The ECB announced that it was extending its forward guidance on interest rate levels, saying that it would not raise rates before 2020. Although this should not have come as a surprise, the ECB had been on record until now as saying that rates could move higher in late 2019. In an acknowledgment to the slowdown in the eurozone, the ECB announced a new round of long-term loans to eurozone banks and slashed the 2019 GDP forecast for the bloc to 1.1%, down from 1.7% in the previous forecast. Mario Draghi reinforced the bank's dovish stance in his press conference, saying that risk was pointed to the downside, although a recession was unlikely. Trade trembles and Brexit bumbling start the week EUR/USD Fundamentals Monday (March 11) 3:00 German Industrial Production. 3:00 German Trade Balance. 8:30 US Core Retail Sales. 8:30 US Retail Sales. 10:00 US Business Inventories. Tuesday (March 12) 8:30 US Core CPI. *All release times are EST EUR/USD for Monday, March 11, 2019 EUR/USD for March 11 at 5:35 EST Open: 1.1235 High: 1.1259 Low: 1.1223 Close: 1.1241 EUR/USD Technical EUR/USD was flat in the Asian session and is showing limited movement in the European session Leveraged trading is high risk and not suitable for all. Tesla's reputation as a really cool automotive industry disrupter might not be sitting so well with one set of key stakeholders amid CEO Elon Musk's vacillation over his bricks-and-mortar store and service location strategy. Besides customers, employees, vendors and investors, you can add landlords to that list of stakeholders trying to figure out what Musk will do next. Tesla last week closed 24 of its 129 U.S. retail locations in favor of online-only sales. But some of those stores are reopening this week in an about-face of Tesla's about-face from last week. The automaker said in its latest annual report last month that it owes $1.63 billion in operating lease obligations — including $276 million in 2019 and $257 million in 2020. These lease obligations don't just go away when a store is closed.

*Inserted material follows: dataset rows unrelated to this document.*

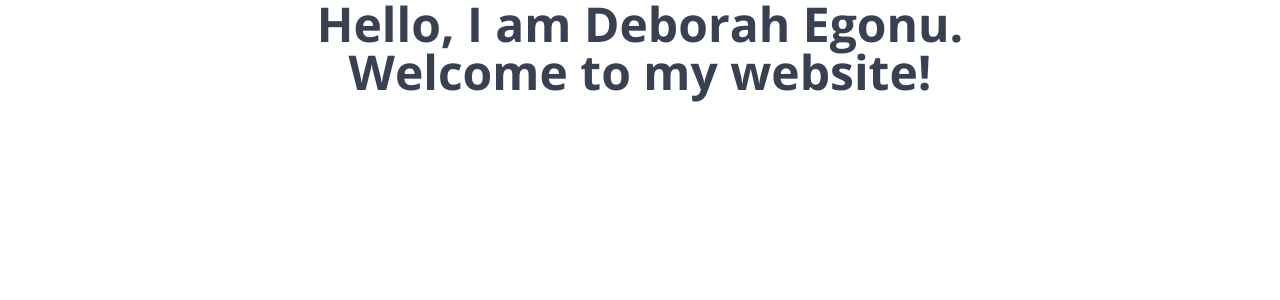
Repository: latenightsnacc/codewithdeb
Page: index.html
The author's editor kept a copy of each file at every save. The page is drawn from the files as they stood at one save, then again after the next save.
The browser window is 1280 px wide. The pictures show the whole page.

Above is the page before, as saved 2021-06-07 10:27:28.

### index.html
<!DOCTYPE html>
<html lang="en">
<head>
    <meta charset="UTF-8">
    <meta http-equiv="X-UA-Compatible" content="IE=edge">
    <meta name="viewport" content="width=device-width, initial-scale=1.0">
    <!--TAILWIND CDN-->
    <link href="https://unpkg.com/tailwindcss@^2/dist/tailwind.min.css" rel="stylesheet">
    <!--BOOTSTRAP CDN-->
    <link href="https://cdn.jsdelivr.net/npm/bootstrap@5.0.1/dist/css/bootstrap.min.css" rel="stylesheet" integrity="sha384-+0n0xVW2eSR5OomGNYDnhzAbDsOXxcvSN1TPprVMTNDbiYZCxYbOOl7+AMvyTG2x" crossorigin="anonymous">
    <!--Page Title-->
    <title>HOME - DEBORAH EGONU</title>
    <style>
        @import url('https://fonts.googleapis.com/css2?family=Open+Sans:wght@300;400;600;700;800&display=swap');
        body, h1 {
            font-family: 'Open Sans', sans-serif;
        }
    </style>
</head>
<body>
    <div class="container">
        <h1 class="text-center text-xl lg:text-5xl text-gray-700 font-bold">Hello, I am Deborah Egonu.
            <br/> Welcome to my website! </h1>
    </div>

</body>
</html>

After the next save:
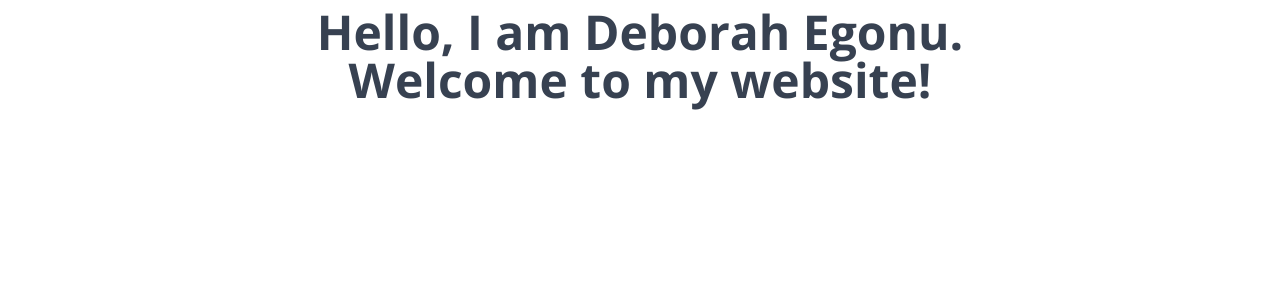
Saved 29 s later.
--- a/index.html
+++ b/index.html
@@ -19,7 +19,7 @@
 </head>
 <body>
     <div class="container">
-        <h1 class="text-center text-xl lg:text-5xl text-gray-700 font-bold">Hello, I am Deborah Egonu.
+        <h1 class="text-center text-xl lg:text-5xl text-gray-700 font-bold py-2">Hello, I am Deborah Egonu.
             <br/> Welcome to my website! </h1>
     </div>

Unless it can renegotiate, the only way Tesla can break these contracts is by declaring bankruptcy. Musk and Tesla might take pride in disruption, but commercial landlords typically don't. They take a thoughtful long-term approach to their business before they invest billions of dollars on upscale real estate developments. These companies happily house Tesla stores and they expect to be paid. One of them is longtime mall giant Taubman Centers Inc., based in suburban Detroit. Taubman, which specializes in high-end malls and shopping centers, houses seven full Tesla locations along with one temporary store. CEO Robert Taubman, speaking at an industry event last week, said his company was already in negotiations with Tesla, presumably over new locations. "So I'm not sure the [Tesla] staff knows exactly what to do, much less the rest of us," Taubman said, according to a transcript of the event in Hollywood, Fla. Tesla leases prime "50 yard line" kind of locations in Taubman's malls with about 4,000 square feet. "It's a great tenant for our centers," he added. It's doing a lot of business." But make no mistake: Taubman Centers will expect Tesla to fulfill its contractual commitments, particularly at a time when malls are struggling to keep viable retail tenants. "They still have contracts and it's a company with a viable balance sheet," Taubman said. But it's a company with a viable balance sheet that is going to owe a lot of landlords a lot of money." So, given the absurdity of closing successful, high-visibility stores when you still have to pay prime rent, Musk changed his mind about some of the store closings over the weekend. "A few stores in high visibility locations that were closed due to low throughput will be reopened, but with a smaller Tesla crew," Tesla said in a statement on Sunday. "In addition, there are another 20 percent of locations that are under review, and depending on their effectiveness over the next few months, some will be closed and some will remain open." Taubman Centers reported Monday that two Tesla stores that closed last week — at the International Market Place in Honolulu and The Gardens on El Paseo in Palm Desert, Calif.